The Forbes article also referred to a Web site for Gaiam, which markets organic cotton, which said many Indian cotton farmers had spent $70 to $115 a year on pesticides, over 25 percent of their annual income, before shifting to organic methods.
Something here doesn’t quite seem to add up, and this begs a very important question not asked by the Forbes reporter, “Are the staff of organic marketing associations inherently deficient in math?”
Seriously though, it would seem at first glance that Indian farmers don’t appear to make a whole lot of money, $280 to $460 a year, if indeed the $70 to $115 they spend on pesticides constitutes a quarter of their annual income. Heck, no wonder they’re depressed. In the good ol’ USA, that will barely buy you a bag of seed.
Another more likely explanation for the low income could be that Indian farmers are only farming a couple of acres of cotton. If so, why the heck were they spraying pesticides on it in the first place. Organic is probably the most cost-efficient system for them. Heck, with 2-3 acres and a big family, you could probably hand pick worms off the crop.
On the other hand, the $70 to $115 figure referred to might actually be a per acre figure reported as a whole-farm figure. Who knows?
Truth be known, over the past few years, more than a million Indian cotton farmers have converted not to organic farming but to Bt cotton, and have subsequently lowered the number of pesticide applications they make and the total pesticide applied. At the same time, they’ve increased yield and income significantly. I’m told their mental health has changed from down in the dumps to downright chipper.

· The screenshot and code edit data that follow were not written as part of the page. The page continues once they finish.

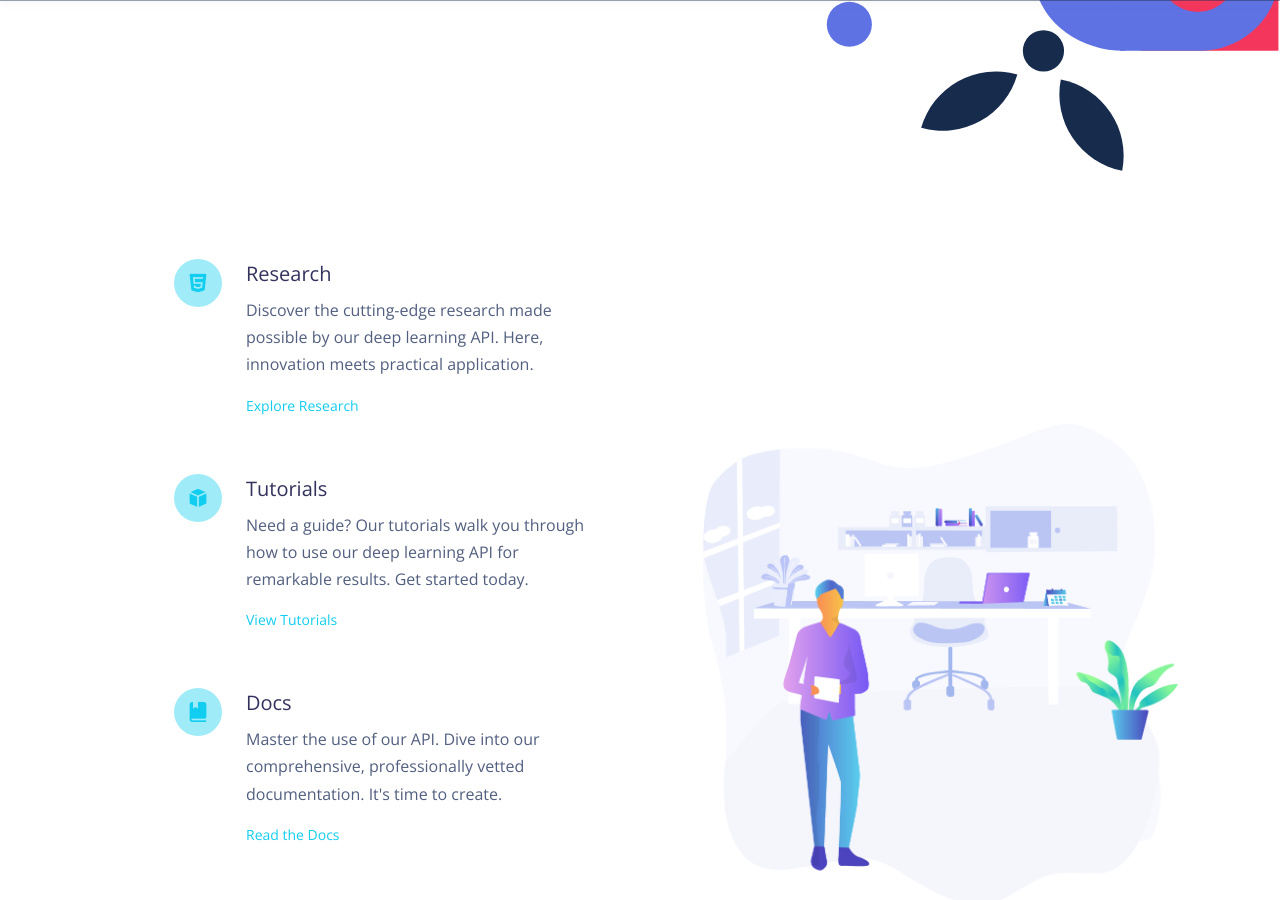
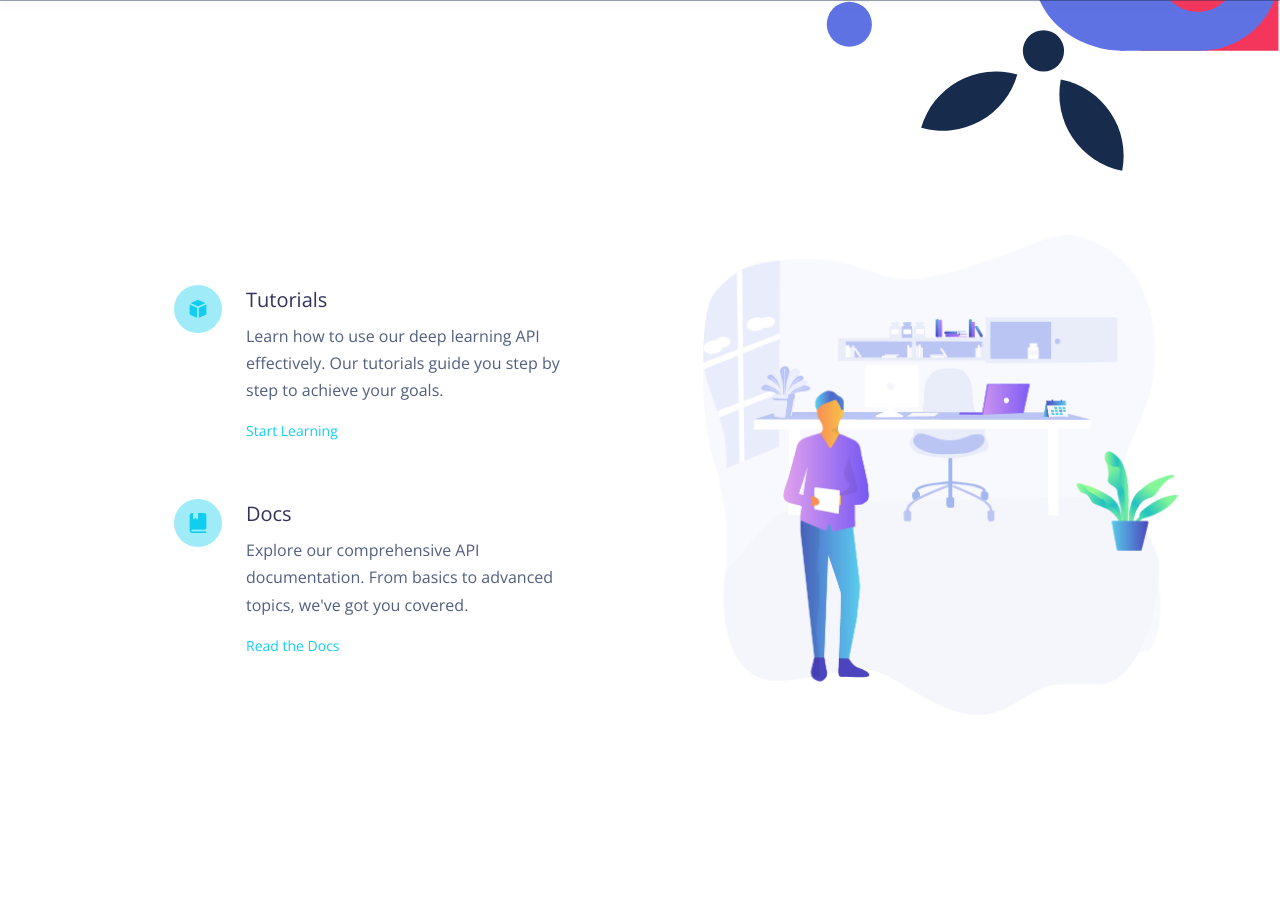
Before and after one commit to KonanAI-LLC/konanai-llc.github.io, a Jekyll site: the page built from index.html, in a window 1280 px wide and 900 px high, scrolled down 729 px. Built offline with Jekyll 4.4.1, drawn with Linux system fonts in a browser that asks for light colours; nearby versions of some CDN libraries; the list of posts is cut into pages by our own code; some of the changed text lies outside the part shown.

Commit message:
Update home-sample.html

```diff
--- a/_includes/home-sample.html
+++ b/_includes/home-sample.html
@@ -24,22 +24,12 @@
       <div class="col-lg-6">
         <div class="info info-horizontal info-hover-primary">
           <div class="icon icon-shape icon-shape-info rounded-circle text-white">
-            <i class="ni ni-html5 text-info"></i>
-          </div>
-          <div class="description pl-4">
-            <h5 class="title">Research</h5>
-            <p>Discover the cutting-edge research made possible by our deep learning API. Here, innovation meets practical application.</p>
-            <a href="#" class="text-info">Explore Research</a>
-          </div>
-        </div>
-        <div class="info info-horizontal info-hover-primary">
-          <div class="icon icon-shape icon-shape-info rounded-circle text-white">
             <i class="ni ni-app text-info"></i>
           </div>
           <div class="description pl-4">
             <h5 class="title">Tutorials</h5>
-            <p>Need a guide? Our tutorials walk you through how to use our deep learning API for remarkable results. Get started today.</p>
-            <a href="#" class="text-info">View Tutorials</a>
+            <p>Learn how to use our deep learning API effectively. Our tutorials guide you step by step to achieve your goals.</p>
+            <a href="#" class="text-info">Start Learning</a>
           </div>
         </div>
         <div class="info info-horizontal info-hover-primary">
@@ -48,18 +38,8 @@
           </div>
           <div class="description pl-4">
             <h5 class="title">Docs</h5>
-            <p>Master the use of our API. Dive into our comprehensive, professionally vetted documentation. It's time to create.</p>
+            <p>Explore our comprehensive API documentation. From basics to advanced topics, we've got you covered.</p>
             <a href="#" class="text-info">Read the Docs</a>
-          </div>
-        </div>
-        <div class="info info-horizontal info-hover-primary">
-          <div class="icon icon-shape icon-shape-info rounded-circle text-white">
-            <i class="ni ni-hat-3 text-info"></i>
-          </div>
-          <div class="description pl-4">
-            <h5 class="title">School</h5>
-            <p>New to deep learning? Start your journey with our fundamental resources. Learn, grow, and transform with KonanAI.</p>
-            <a href="#" class="text-info">Join the School</a>
           </div>
         </div>
       </div>
```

The outside world and the consumer press may not understand agricultural economics, its cultural practices and biotechnology well enough to drill deep into claims made by the most radical of these organic marketing groups. But the Google Nation puts those claims out there for everyone to see, and fortunately, to dispute.